Chapter # 8 Paragraph # 4 Study # 1
January 15, 2008
Lincolnton, N.C.

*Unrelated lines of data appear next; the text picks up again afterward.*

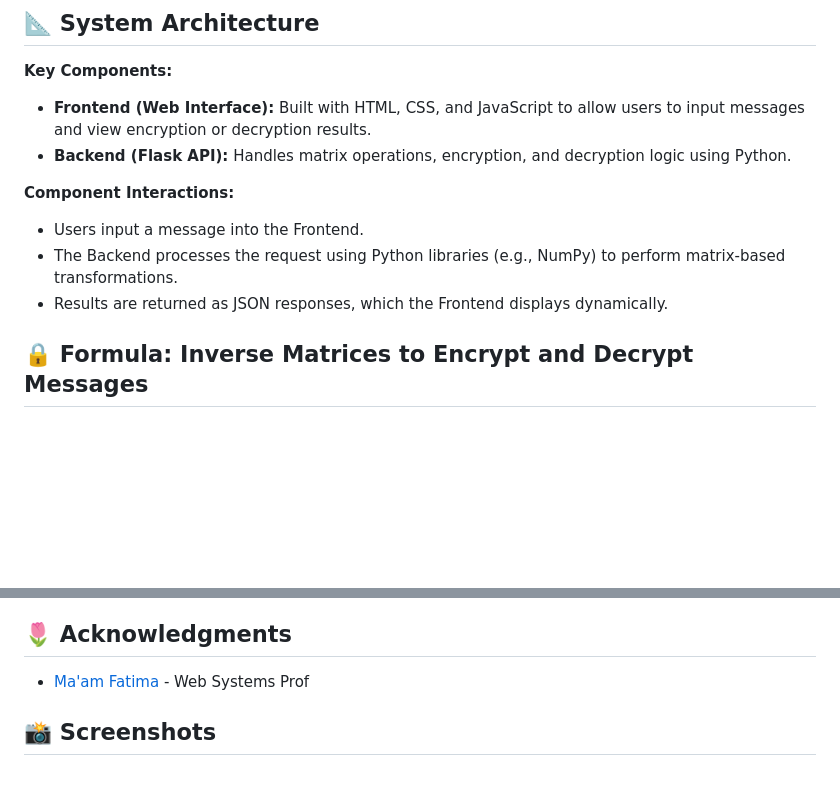
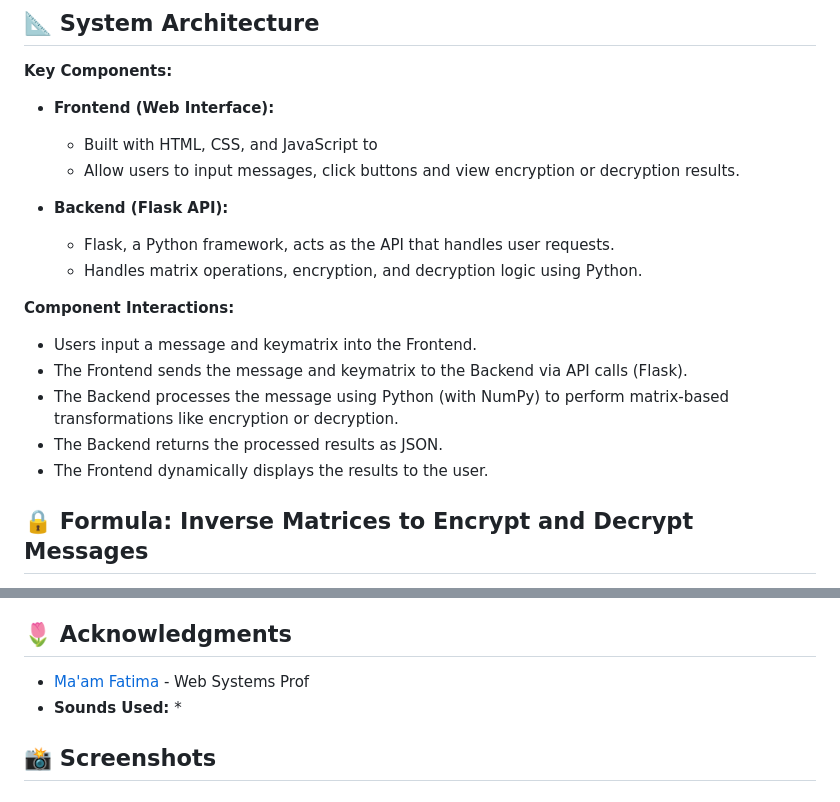
Before and after one commit to PaulVincent-Calvo/Invertrix, a Markdown page: README.md, 2 parts joined by grey strips. GitHub-like rendering; blank space fills up the shorter version.

```diff
--- a/README.md
+++ b/README.md
@@ -9,13 +9,20 @@
 
 ## 📐 System Architecture
 **Key Components:**
-* **Frontend (Web Interface):** Built with HTML, CSS, and JavaScript to allow users to input messages and view encryption or decryption results.
-* **Backend (Flask API):** Handles matrix operations, encryption, and decryption logic using Python.
+* **Frontend (Web Interface):**
+   * Built with HTML, CSS, and JavaScript to
+   * Allow users to input messages, click buttons and view encryption or decryption results.
+
+* **Backend (Flask API):**
+   * Flask, a Python framework, acts as the API that handles user requests.
+   * Handles matrix operations, encryption, and decryption logic using Python.
 
 **Component Interactions:**
-* Users input a message into the Frontend.
-* The Backend processes the request using Python libraries (e.g., NumPy) to perform matrix-based transformations.
-* Results are returned as JSON responses, which the Frontend displays dynamically.
+* Users input a message and keymatrix into the Frontend.
+* The Frontend sends the message and keymatrix to the Backend via API calls (Flask).
+* The Backend processes the message using Python (with NumPy) to perform matrix-based transformations like encryption or decryption.
+* The Backend returns the processed results as JSON.
+* The Frontend dynamically displays the results to the user.
 
 
 ## 🔒 Formula: Inverse Matrices to Encrypt and Decrypt Messages
@@ -103,6 +110,8 @@ The Flask app will be served locally, and you should see it running in your brow
 
 ## 🌷 Acknowledgments
 * [Ma'am Fatima](https://github.com/marieemoiselle) - Web Systems Prof
+* **Sounds Used:**
+  *
 
 ## 📸 Screenshots
 <!-- Hindi need. Gusto ko lng may ganto para may mabalikan ako sa future. wow future hehehe 🤓 -->
```
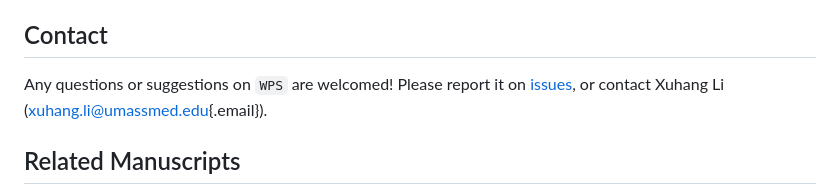
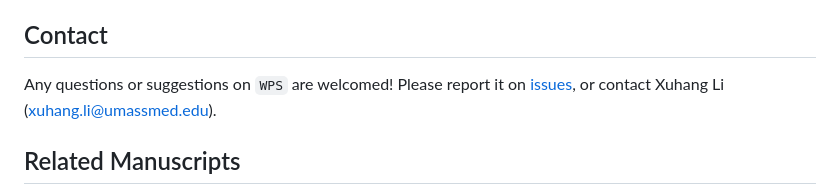
Before and after one commit to XuhangLi/WPS, a Markdown page: README.md, the part around the change. GitHub-like rendering.

```diff
--- a/README.md
+++ b/README.md
@@ -46,7 +46,7 @@ The followings are descriptions on each major step:
 
 ## Contact<a name="contact"></a>
 
-Any questions or suggestions on `WPS` are welcomed! Please report it on [issues](https://github.com/XuhangLi/WPS/issues), or contact Xuhang Li ([xuhang.li\@umassmed.edu](mailto:xuhang.li@umassmed.edu){.email}).
+Any questions or suggestions on `WPS` are welcomed! Please report it on [issues](https://github.com/XuhangLi/WPS/issues), or contact Xuhang Li ([xuhang.li@umassmed.edu](mailto:xuhang.li@umassmed.edu)).
 
 ## Related Manuscripts<a name="related-manuscripts"></a>
 -  **WPS** technology is the foundation method of three back-to-back papers. For further reading, please see:
```
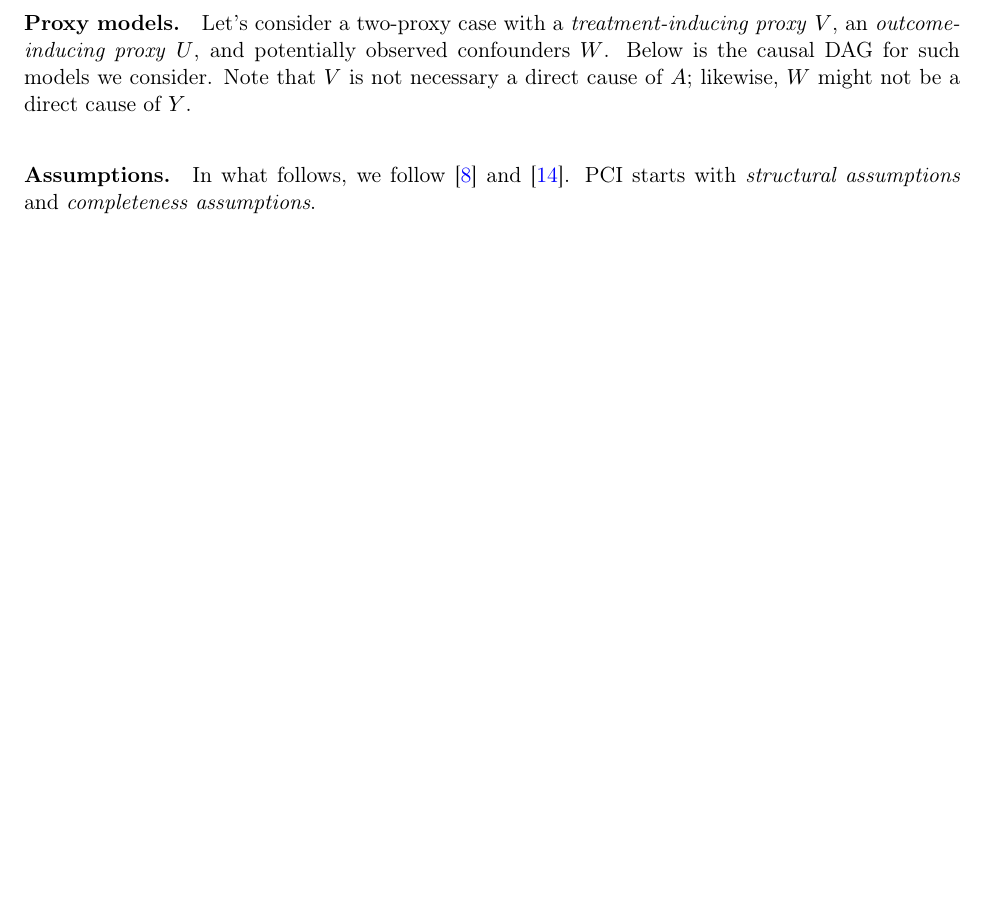
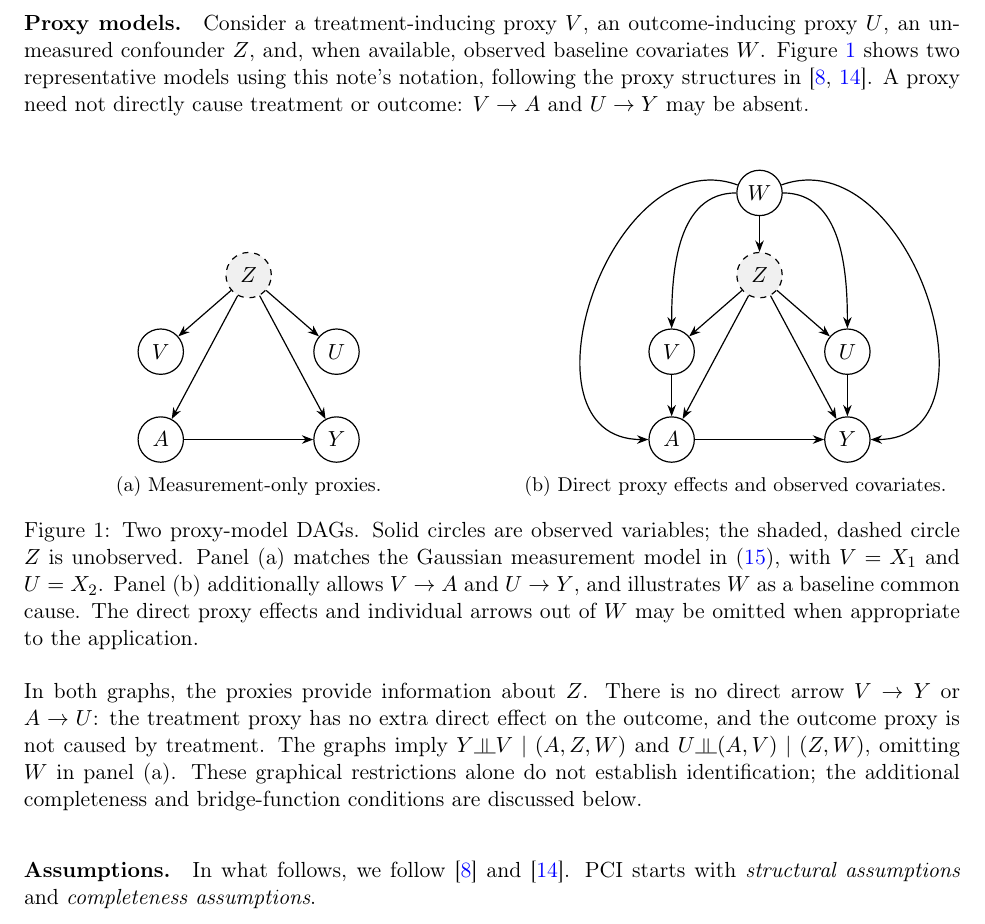
Before and after one commit to JackWang0102/Notes, a LaTeX document (causal_basics.tex): part of page 13 of 16 before the commit and part of page 13 of 17 after it, cut so that both start at the same text, the shorter picture padded with empty space. Compiled offline with pdfLaTeX.

Commit message:
Update causal_basics.tex

```diff
--- a/causal_basics.tex
+++ b/causal_basics.tex
@@ -453,7 +453,65 @@ To obtain these expressions, residualize $A=Z+e_a$ and $Z$ with respect to the i
 \subsection{Proximal Causal Inference}
 To mitigate the problem of missing confounders, one may assume that an \emph{instrumental variable (IV)} is observed instead \cite{bowden1990instrumental}. An IV is a variable that is independent of \emph{any} missing confounders. This definition, however, makes finding an IV a non-trivial task in practice. Recognizing this fundamental difficulty, recent works focus on another class of models called \emph{proxy} models to relax such restriction \cite{mastouri2021proximal}. A proxy is dependent of missing confounders, which makes it more realistic to find than an IV. Causal inference based on a proxy model to reduce confounding bias from unmeasured confounders is called \emph{proximal causal inference (PCI)} \cite{miao2018proxy, kuroki2014measurement, mastouri2021proximal, tchetgen2020introduction, kivva2023cross}. At a high-level, PCI generalizes $g-$formula \eqref{eq:g-formula} and standardization ($g-$computation) to a \emph{proximal $g-$formula} with a \emph{bridge function} and relevant computation.
 
-\paragraph{Proxy models.} Let's consider a two-proxy case with a \emph{treatment-inducing proxy} $V$, an \emph{outcome-inducing proxy} $U$, and potentially observed confounders $W$. Below is the causal DAG for such models we consider. Note that $V$ is not necessary a direct cause of $A$; likewise, $W$ might not be a direct cause of $Y$.
+\paragraph{Proxy models.}
+Consider a treatment-inducing proxy $V$, an outcome-inducing proxy $U$, an unmeasured confounder $Z$, and, when available, observed baseline covariates $W$. Figure~\ref{fig:proxy-dags} shows two representative models using this note's notation, following the proxy structures in \cite{mastouri2021proximal,tchetgen2020introduction}. A proxy need not directly cause treatment or outcome: $V\to A$ and $U\to Y$ may be absent.
+
+\begin{figure}[htbp]
+\centering
+\begin{subfigure}[b]{0.48\textwidth}
+\centering
+\begin{tikzpicture}[
+    >=Stealth, semithick,
+    observed/.style={circle,draw,minimum size=8mm,inner sep=1pt},
+    latent/.style={observed,dashed,fill=gray!12}]
+    \node[latent] (Z) at (0,1.9) {$Z$};
+    \node[observed] (V) at (-1.55,0.55) {$V$};
+    \node[observed] (U) at (1.55,0.55) {$U$};
+    \node[observed] (A) at (-1.55,-1) {$A$};
+    \node[observed] (Y) at (1.55,-1) {$Y$};
+    \draw[->] (Z) -- (V);
+    \draw[->] (Z) -- (U);
+    \draw[->] (Z) -- (A);
+    \draw[->] (Z) -- (Y);
+    \draw[->] (A) -- (Y);
+\end{tikzpicture}
+\caption{Measurement-only proxies.}
+\label{fig:proxy-measurement}
+\end{subfigure}
+\hfill
+\begin{subfigure}[b]{0.48\textwidth}
+\centering
+\begin{tikzpicture}[
+    >=Stealth, semithick,
+    observed/.style={circle,draw,minimum size=8mm,inner sep=1pt},
+    latent/.style={observed,dashed,fill=gray!12}]
+    \node[observed] (W) at (0,3.35) {$W$};
+    \node[latent] (Z) at (0,1.9) {$Z$};
+    \node[observed] (V) at (-1.55,0.55) {$V$};
+    \node[observed] (U) at (1.55,0.55) {$U$};
+    \node[observed] (A) at (-1.55,-1) {$A$};
+    \node[observed] (Y) at (1.55,-1) {$Y$};
+    \draw[->] (W) -- (Z);
+    \draw[->] (W) to[out=180,in=90] (V);
+    \draw[->] (W) to[out=0,in=90] (U);
+    \draw[->] (W) to[out=160,in=180,looseness=1.3] (A);
+    \draw[->] (W) to[out=20,in=0,looseness=1.3] (Y);
+    \draw[->] (Z) -- (V);
+    \draw[->] (Z) -- (U);
+    \draw[->] (Z) -- (A);
+    \draw[->] (Z) -- (Y);
+    \draw[->] (V) -- (A);
+    \draw[->] (U) -- (Y);
+    \draw[->] (A) -- (Y);
+\end{tikzpicture}
+\caption{Direct proxy effects and observed covariates.}
+\label{fig:proxy-baseline}
+\end{subfigure}
+\caption{Two proxy-model DAGs. Solid circles are observed variables; the shaded, dashed circle $Z$ is unobserved. Panel (a) matches the Gaussian measurement model in \eqref{eq:gaussian-model}, with $V=X_1$ and $U=X_2$. Panel (b) additionally allows $V\to A$ and $U\to Y$, and illustrates $W$ as a baseline common cause. The direct proxy effects and individual arrows out of $W$ may be omitted when appropriate to the application.}
+\label{fig:proxy-dags}
+\end{figure}
+
+In both graphs, the proxies provide information about $Z$. There is no direct arrow $V\to Y$ or $A\to U$: the treatment proxy has no extra direct effect on the outcome, and the outcome proxy is not caused by treatment. The graphs imply $Y\indep V\mid(A,Z,W)$ and $U\indep(A,V)\mid(Z,W)$, omitting $W$ in panel (a). These graphical restrictions alone do not establish identification; the additional completeness and bridge-function conditions are discussed below.
 
 \paragraph{Assumptions.} In what follows, we follow \cite{mastouri2021proximal} and \cite{tchetgen2020introduction}. PCI starts with \emph{structural assumptions} and \emph{completeness assumptions}.
 
```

<372> Thesis: Our indwelling "Helper" does what we cannot do. Introduction: In our last study we asked the question: Why did Paul state the obvious when he said that hope is a future thing that cannot be seen in the present? We attempted to answer that by saying that Paul was pressing his readers regarding the content of their expectations for the future because no one functions without "expectations" and, therefore, legitimate expectations are absolutely crucial. The battle over behavior (it is, after all, actual behavior that makes the world function, not its preliminaries) is rooted in doctrinal promoters and their ability to establish a vision of the future that is sufficiently appealing so as to sponsor the actual activities of behavior. Everywhere we turn, we are bombarded by "hope-claims" that are designed to get us to act in certain ways. What we buy into as "hope" is, therefore, absolutely crucial. So, Paul maintained his focus on "hope" so that his readers would give it some serious consideration and then act in harmony with it. This evening we come to a new paragraph, but not a new issue. The issue is, and always will be, what we are going to do. There are only two options: we will either act out of the flesh (and die), or we will act out of the Spirit (and live) -- 8:13. But those options are rooted in two critical realities. The first is what we have come to expect from our actions; and the second is where we go for the ability to accomplish our actions. We have been told by Paul that we ought to expect incomparable glory from actions springing out of the Spirit and incomparable death from actions springing out of the flesh. And we have been told by Paul that actions that spring out of the Spirit do so when we engage His willingness and power by turning in trust to Him. So, this evening we find Paul turning to the issue of this "Helper's" help.